Lawmakers want to review a bill which aligns the crypto sector with the financial industry. The creators of the draft look to introduce licensing for virtual asset service providers (VASPs) and enrollment for dealers in precious metals and stones (DPMS). The objective is to use the force of law against tax evasion and counter-terrorism-based financing commitments on the businesses operating in the two sectors.
The new necessities for VASPs are practically identical to those that apply to conventional institutions in the financial services industry and they should meet comparable financial prerequisites, Andrew Leelarthaepin, crypto exchange Bitstamp’s (a crypto exchange) chief for Asia Pacific, noted in an article distributed by the South China Morning Post. As he would see it, that perceives crypto firms as a part of Hong Kong’s financial framework
“Put simply, VASPs can expect to be regulated to the same standard as our institutional clients. The law recognizes VASPs as peer organizations within the financial services sector.”
Alterations intended to govern the cryptocurrency market in Hong Kong have been introduced to the members of the Legislative Council of China’s special administrative region.
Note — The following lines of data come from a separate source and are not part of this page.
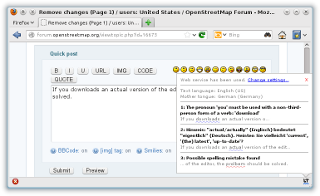
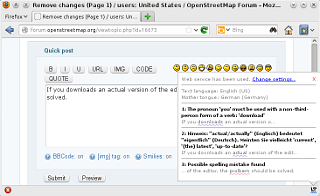
add shadows to the screenshots via CSS

Changed region(s): [[0.0, 0.0, 1.0, 1.0], [0.125, 0.2449, 0.25, 0.3061]]

diff --git a/www/css/style.css b/www/css/style.css
@@ -16,12 +16,14 @@ body #screenshots .imgbox {
   font-size: 11px;
   text-align: center;
   float: left;
-  margin: 0px 10px 0px 7px;
+  margin: 0px 15px 8px 15px;
 }
 body #screenshots .imgbox > a:first-child > img {
   width: 320px;
   height: auto;
   border: 0px;
+  margin-bottom: 7px;
+  box-shadow: 5px 5px 10px grey;
 }
 body #screenshots .imgbox > a:last-of-type {
   line-height: 21px;

diff --git a/www/css/style_v2.less b/www/css/style_v2.less
@@ -20,13 +20,15 @@ body {
       font-size: 11px;
       text-align: center;
       float: left;
-      margin: 0px 10px 0px 7px;
+      margin: 0px 15px 8px 15px;
     }
 
     .imgbox > a:first-child > img {
       width: 320px;
       height: auto;
       border: 0px;
+      margin-bottom: 7px;
+      box-shadow: 5px 5px 10px grey;
     }
 
     .imgbox > a:last-of-type {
The Anti-Money Laundering and Counter-Terrorist Financing (Amendment) Bill 2022, which was distributed in the government paper in June, needs their endorsement in just two readings to make it a law.
For instance, companies in the crypto sector that would like to launch a trading platform in the near future, would need to get a permit from the Hong Kong Securities and Futures Commission (SFC) and satisfy various other prerequisites. The proposition considers the recommendations of the Financial Action Task Force on Money Laundering (FATF) which sets the worldwide principles in the field.
As administrators plan to endorse the new regulatory structure, the most recent version of Hong Kong’s Money Laundering and Terrorist Financing Risk Assessment Report has given specific consideration to the threats and weaknesses in the crypto space. While recognizing their true capacities and expanding prominence, the report likewise features the weakness of virtual assets to different dangers and the difficulties they present for investor security.
The new regulation will give the SFC the power to make sure that virtual asset service providers follow trading policies set by the government. The Commission will likewise supervise the implementation of laws intended to forestall market manipulation among other things